I looked at the symbol but it didn’t conjure up any automakers I was familiar with. My car’s a Ford. Yes, Bea gave me the late Alicia Harris’ Maserati. The late Alicia being Bea’s former hife, which is a Tina-ism for the spouse in a same sex marriage. And Bea is right. I never drive the thing. Rarely drive it is probably more accurate. Mostly because where I’m often required to go it’s risky to drive a junker, let alone a car costing an eighth of a million bucks. Besides, I’m a Ford guy and I like my Focus wagon. I do have to say one thing, though: in looking at the vehicle before me, no one at Ford could even dream of something like this. The machine parked at the curb was a creation of true exotic beauty.

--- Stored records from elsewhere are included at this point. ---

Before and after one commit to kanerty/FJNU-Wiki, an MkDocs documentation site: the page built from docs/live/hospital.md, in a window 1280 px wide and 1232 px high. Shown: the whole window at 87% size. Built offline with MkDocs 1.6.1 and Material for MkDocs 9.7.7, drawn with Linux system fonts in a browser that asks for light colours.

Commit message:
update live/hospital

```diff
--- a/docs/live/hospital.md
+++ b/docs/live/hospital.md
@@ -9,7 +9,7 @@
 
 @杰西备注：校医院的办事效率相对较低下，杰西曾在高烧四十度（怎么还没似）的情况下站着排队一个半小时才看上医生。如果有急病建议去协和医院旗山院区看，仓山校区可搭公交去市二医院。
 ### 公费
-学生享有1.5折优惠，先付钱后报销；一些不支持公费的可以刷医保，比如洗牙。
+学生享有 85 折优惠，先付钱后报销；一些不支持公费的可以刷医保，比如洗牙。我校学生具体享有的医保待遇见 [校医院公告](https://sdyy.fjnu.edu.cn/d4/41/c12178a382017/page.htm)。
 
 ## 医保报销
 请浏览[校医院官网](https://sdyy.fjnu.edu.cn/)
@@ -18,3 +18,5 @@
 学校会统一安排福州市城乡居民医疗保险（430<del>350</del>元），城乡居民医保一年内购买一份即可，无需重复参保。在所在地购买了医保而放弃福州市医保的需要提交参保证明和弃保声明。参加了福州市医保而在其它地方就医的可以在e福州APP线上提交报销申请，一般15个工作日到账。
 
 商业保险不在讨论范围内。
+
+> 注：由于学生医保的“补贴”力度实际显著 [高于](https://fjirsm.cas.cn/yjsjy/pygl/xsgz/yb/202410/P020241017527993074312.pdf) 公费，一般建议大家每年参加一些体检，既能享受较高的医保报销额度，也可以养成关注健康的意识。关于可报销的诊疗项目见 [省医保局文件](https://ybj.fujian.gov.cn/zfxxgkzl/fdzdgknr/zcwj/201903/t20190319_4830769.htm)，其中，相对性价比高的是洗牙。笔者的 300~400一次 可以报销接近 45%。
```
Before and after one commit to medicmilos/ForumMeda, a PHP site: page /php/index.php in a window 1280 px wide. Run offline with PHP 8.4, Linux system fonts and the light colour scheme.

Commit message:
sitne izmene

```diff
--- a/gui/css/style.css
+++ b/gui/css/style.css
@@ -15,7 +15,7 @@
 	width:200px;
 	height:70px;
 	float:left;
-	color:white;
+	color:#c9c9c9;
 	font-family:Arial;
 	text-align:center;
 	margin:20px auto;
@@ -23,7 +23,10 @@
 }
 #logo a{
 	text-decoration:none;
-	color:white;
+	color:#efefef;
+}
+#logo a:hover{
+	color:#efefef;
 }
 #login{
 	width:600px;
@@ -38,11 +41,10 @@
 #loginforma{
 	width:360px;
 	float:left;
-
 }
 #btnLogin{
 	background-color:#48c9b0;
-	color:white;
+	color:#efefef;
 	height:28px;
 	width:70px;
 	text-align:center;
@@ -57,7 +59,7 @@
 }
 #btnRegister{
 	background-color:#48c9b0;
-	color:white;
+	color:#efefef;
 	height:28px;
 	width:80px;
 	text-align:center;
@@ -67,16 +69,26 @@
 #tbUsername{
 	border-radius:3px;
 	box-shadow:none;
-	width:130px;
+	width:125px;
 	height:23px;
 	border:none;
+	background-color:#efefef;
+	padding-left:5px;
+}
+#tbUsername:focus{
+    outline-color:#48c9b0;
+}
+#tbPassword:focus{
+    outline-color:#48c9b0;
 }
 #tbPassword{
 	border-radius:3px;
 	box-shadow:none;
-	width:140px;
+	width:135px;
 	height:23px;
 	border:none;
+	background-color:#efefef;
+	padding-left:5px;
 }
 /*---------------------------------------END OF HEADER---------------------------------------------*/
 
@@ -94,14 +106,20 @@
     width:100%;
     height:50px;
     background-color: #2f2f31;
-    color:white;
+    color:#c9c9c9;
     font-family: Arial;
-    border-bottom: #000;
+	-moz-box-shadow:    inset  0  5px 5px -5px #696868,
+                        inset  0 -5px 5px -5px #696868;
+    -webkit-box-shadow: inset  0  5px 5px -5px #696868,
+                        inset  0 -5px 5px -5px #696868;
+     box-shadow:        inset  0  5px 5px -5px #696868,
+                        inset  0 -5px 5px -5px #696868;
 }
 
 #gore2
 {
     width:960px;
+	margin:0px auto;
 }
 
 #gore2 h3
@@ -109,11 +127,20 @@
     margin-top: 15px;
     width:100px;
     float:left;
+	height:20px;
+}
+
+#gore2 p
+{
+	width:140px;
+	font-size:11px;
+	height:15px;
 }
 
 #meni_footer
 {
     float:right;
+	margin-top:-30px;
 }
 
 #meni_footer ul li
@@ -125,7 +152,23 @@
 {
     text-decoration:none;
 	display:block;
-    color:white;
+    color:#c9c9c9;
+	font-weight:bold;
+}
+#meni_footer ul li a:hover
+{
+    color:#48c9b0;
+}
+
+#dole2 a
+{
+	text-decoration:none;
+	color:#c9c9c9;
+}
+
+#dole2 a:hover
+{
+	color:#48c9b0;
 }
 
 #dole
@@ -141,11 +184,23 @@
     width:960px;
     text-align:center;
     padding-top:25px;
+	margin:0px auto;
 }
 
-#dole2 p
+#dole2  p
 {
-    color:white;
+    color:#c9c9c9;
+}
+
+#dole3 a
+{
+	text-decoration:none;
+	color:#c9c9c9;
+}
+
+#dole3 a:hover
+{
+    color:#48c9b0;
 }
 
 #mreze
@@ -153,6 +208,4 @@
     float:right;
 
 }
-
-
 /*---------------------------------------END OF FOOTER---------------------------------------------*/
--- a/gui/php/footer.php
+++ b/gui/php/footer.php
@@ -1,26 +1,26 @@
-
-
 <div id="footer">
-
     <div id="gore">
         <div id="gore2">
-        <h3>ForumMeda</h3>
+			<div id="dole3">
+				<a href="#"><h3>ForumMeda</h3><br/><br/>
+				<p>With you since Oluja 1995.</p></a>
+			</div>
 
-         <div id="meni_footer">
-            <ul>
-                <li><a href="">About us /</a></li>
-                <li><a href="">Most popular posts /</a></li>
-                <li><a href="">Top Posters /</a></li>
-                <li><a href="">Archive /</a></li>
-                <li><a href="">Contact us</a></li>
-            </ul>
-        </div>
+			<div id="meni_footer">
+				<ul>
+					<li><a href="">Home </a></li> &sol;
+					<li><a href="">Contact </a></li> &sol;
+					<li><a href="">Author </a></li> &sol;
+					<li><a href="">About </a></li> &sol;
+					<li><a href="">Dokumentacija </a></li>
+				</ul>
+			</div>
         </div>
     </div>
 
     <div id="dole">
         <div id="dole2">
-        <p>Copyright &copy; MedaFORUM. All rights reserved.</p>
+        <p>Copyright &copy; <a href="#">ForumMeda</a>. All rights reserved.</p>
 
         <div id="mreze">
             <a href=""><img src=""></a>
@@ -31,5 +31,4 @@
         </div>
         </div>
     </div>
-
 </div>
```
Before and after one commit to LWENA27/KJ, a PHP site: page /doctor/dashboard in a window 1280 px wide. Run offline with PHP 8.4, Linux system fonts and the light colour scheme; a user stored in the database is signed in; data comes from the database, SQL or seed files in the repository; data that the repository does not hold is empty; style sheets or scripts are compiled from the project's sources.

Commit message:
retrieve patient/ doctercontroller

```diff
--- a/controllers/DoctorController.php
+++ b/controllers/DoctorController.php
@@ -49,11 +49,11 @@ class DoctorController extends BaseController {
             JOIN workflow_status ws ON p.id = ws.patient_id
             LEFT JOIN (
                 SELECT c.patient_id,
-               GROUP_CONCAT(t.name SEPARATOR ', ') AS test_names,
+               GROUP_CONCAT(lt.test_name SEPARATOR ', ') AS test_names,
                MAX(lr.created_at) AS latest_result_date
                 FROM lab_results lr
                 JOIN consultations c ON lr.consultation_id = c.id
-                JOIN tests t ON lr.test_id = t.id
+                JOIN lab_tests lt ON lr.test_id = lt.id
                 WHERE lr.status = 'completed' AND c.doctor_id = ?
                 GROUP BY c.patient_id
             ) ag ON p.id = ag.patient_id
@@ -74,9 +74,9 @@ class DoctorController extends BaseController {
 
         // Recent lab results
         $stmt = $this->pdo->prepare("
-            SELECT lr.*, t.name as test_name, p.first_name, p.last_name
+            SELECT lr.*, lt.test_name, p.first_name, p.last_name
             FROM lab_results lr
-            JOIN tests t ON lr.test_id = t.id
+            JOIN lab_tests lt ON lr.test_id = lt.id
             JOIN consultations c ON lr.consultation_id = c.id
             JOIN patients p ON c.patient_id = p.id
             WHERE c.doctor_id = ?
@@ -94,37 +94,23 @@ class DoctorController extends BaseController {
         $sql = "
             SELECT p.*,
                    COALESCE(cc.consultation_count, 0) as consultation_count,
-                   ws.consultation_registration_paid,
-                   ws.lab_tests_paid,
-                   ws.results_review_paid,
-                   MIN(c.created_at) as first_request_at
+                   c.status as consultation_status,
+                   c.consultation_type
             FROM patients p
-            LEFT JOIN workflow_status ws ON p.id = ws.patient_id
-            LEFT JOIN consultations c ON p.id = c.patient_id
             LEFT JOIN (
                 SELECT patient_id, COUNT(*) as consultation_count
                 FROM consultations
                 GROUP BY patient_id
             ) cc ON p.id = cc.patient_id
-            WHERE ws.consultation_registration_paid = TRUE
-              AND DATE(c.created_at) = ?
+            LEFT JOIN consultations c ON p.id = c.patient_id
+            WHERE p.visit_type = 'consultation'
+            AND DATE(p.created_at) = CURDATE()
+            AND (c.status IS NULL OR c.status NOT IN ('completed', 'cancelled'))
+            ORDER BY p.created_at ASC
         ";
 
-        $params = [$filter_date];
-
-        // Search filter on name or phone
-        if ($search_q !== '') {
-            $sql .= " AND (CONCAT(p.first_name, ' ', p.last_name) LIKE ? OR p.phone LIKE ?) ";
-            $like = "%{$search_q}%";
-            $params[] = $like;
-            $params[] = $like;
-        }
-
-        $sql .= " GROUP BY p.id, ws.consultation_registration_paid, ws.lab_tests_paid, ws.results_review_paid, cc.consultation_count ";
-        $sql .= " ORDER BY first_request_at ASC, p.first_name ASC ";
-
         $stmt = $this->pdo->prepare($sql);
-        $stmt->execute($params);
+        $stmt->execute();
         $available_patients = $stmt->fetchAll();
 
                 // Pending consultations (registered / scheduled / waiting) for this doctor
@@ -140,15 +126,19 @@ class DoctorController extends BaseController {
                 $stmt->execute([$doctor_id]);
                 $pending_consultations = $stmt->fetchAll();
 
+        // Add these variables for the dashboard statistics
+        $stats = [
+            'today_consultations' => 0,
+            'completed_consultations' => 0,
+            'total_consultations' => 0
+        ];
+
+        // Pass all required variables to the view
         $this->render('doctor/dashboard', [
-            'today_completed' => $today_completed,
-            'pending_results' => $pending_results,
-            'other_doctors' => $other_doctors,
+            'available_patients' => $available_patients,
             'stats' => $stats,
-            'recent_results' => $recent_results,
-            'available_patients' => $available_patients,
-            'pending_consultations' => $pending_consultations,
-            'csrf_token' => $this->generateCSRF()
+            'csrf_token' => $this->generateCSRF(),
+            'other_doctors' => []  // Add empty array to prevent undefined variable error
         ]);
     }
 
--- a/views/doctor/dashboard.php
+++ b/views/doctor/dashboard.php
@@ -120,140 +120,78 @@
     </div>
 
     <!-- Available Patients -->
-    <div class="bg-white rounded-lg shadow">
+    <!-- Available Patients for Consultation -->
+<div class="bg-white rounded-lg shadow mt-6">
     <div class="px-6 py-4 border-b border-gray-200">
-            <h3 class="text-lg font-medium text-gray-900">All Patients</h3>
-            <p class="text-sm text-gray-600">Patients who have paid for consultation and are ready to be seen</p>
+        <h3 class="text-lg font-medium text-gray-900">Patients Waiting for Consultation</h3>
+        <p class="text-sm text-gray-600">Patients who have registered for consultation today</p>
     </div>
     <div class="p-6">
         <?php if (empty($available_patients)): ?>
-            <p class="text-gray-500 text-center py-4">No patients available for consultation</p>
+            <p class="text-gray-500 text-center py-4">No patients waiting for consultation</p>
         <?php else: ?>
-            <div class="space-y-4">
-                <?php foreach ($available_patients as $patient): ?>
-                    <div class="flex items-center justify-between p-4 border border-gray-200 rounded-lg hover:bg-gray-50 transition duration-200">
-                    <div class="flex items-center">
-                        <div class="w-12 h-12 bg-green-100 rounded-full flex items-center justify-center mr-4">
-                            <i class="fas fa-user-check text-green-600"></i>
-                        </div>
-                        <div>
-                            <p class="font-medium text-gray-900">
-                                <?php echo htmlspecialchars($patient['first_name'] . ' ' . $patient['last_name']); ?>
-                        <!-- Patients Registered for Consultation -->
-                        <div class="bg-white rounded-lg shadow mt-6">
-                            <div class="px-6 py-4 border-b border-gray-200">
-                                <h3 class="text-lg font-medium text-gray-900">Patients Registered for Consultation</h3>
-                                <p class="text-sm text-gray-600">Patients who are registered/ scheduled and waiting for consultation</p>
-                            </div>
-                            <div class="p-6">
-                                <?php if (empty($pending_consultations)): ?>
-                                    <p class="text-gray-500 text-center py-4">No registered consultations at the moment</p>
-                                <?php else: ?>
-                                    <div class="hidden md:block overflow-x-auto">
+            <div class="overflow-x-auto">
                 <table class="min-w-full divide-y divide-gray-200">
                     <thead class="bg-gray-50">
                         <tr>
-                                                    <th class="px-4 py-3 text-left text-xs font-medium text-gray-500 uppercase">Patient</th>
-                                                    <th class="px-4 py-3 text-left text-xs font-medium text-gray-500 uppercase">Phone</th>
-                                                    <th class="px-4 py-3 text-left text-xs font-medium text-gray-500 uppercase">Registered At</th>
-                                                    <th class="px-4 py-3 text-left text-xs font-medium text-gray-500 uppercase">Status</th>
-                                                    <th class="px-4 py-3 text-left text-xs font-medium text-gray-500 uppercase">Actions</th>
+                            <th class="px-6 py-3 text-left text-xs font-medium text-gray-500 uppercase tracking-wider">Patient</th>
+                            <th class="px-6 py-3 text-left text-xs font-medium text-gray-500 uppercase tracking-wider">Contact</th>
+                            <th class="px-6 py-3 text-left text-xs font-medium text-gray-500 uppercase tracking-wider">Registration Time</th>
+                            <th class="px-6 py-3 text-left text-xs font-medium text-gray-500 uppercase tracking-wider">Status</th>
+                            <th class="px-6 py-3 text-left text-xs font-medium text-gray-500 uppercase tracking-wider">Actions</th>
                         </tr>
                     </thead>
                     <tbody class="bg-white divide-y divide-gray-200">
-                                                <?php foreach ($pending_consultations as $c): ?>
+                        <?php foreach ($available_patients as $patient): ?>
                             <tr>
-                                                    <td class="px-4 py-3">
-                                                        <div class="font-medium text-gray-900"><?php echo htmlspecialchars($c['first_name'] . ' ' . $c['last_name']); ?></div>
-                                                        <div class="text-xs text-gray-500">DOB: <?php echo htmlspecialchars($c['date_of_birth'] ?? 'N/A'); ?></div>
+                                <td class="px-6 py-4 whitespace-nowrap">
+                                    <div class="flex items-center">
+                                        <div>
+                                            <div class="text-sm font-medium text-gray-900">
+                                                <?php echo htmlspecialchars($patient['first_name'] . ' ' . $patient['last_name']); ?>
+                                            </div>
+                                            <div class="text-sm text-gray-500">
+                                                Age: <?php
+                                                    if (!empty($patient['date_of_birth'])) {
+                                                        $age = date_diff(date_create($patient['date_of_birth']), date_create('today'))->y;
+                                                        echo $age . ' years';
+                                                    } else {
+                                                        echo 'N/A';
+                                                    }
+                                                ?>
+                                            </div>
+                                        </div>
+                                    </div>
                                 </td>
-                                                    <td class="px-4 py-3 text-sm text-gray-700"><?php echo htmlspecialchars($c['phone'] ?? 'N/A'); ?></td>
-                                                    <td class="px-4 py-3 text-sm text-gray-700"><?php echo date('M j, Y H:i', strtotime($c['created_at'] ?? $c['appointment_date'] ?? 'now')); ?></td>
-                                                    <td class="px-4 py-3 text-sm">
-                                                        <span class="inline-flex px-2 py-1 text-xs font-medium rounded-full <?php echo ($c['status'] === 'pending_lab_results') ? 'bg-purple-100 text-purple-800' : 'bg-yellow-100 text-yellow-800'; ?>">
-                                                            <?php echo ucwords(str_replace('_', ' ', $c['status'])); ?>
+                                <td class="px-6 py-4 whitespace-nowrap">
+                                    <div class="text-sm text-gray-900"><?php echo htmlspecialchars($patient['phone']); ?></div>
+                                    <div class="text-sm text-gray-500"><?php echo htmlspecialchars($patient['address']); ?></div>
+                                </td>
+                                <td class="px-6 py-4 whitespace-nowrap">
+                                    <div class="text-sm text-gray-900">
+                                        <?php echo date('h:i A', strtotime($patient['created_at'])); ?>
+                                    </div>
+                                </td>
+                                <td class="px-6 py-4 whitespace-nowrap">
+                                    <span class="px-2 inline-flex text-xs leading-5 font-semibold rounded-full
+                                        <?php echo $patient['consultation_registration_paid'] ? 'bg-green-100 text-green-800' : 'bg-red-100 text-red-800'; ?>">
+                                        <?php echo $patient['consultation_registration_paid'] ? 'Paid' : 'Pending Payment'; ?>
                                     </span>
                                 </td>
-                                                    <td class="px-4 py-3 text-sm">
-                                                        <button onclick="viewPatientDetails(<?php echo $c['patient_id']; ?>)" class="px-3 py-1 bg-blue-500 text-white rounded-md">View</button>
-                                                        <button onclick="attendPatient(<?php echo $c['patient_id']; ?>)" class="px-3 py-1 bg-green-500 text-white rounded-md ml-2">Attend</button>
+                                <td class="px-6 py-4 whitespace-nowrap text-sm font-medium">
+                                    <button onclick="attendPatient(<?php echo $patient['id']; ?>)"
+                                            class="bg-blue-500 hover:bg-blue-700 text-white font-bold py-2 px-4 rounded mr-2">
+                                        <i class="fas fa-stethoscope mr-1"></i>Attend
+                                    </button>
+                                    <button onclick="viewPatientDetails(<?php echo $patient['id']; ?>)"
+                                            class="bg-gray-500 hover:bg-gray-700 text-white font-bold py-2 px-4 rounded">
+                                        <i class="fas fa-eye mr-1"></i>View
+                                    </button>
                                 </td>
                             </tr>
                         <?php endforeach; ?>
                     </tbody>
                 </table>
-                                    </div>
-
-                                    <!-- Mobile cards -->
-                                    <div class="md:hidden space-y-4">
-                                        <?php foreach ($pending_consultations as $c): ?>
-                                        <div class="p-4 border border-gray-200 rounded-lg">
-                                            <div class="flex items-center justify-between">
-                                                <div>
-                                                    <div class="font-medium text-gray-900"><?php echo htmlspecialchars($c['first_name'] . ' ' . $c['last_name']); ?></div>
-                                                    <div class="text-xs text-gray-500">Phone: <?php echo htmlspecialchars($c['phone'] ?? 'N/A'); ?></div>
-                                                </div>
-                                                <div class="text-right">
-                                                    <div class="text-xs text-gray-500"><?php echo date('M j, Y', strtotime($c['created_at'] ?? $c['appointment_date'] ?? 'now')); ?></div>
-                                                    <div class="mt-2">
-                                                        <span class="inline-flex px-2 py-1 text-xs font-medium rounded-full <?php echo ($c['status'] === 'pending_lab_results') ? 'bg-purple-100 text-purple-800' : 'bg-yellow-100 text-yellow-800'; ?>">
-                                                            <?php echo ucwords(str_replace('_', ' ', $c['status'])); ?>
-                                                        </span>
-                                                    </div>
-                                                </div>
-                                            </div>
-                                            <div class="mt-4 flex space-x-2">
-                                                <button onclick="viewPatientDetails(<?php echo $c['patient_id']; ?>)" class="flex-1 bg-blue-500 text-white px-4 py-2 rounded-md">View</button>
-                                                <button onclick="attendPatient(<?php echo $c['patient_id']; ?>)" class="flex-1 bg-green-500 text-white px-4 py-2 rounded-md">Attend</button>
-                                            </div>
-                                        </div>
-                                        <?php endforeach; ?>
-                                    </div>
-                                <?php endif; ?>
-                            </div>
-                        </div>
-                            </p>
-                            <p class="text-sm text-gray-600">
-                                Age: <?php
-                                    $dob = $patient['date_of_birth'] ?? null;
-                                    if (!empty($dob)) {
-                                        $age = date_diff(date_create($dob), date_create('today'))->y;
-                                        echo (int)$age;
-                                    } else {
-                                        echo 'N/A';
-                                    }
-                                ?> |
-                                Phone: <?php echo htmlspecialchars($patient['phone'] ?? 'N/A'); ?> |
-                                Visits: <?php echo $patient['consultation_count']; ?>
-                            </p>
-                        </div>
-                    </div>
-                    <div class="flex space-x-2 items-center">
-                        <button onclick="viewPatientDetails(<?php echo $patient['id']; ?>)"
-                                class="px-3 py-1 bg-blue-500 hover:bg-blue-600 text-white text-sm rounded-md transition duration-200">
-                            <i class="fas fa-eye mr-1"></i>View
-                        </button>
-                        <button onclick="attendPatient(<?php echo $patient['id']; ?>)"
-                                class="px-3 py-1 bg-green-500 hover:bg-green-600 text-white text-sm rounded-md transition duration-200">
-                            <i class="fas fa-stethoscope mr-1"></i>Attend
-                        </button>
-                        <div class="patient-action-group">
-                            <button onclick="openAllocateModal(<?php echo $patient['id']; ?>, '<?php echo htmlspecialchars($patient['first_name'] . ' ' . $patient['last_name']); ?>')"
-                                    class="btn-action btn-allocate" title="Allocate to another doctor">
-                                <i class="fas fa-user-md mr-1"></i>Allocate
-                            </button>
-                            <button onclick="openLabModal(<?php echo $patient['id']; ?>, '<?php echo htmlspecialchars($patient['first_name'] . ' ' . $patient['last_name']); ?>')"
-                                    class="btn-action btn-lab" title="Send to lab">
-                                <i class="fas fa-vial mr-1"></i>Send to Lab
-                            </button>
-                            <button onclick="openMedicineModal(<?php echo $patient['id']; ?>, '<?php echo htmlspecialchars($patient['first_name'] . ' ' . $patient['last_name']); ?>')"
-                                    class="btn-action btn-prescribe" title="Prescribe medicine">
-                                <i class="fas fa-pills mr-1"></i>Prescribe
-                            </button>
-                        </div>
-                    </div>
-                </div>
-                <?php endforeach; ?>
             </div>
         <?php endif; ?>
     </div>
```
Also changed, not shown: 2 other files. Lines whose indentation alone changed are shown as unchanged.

The piece of sculpted midnight was unoccupied. I shrugged, took a look up and down the street, and concluded the car probably belonged to someone visiting one of our neighbors and the person was just rude enough to park the thing in front of our walk.
“Come on, Babe, let’s go in and get some breakfast.”
Holding hands, Bea and I walked up the walk to the house. She had her key ready, unlocked the front door, and I pushed it open. Our noses took in the smell of bacon. Bea and I looked at each other and ran to the kitchen. There was Tina, cooking eggs and bacon. Buddy was sitting at her feet hoping for a handout, along with all three of her cats.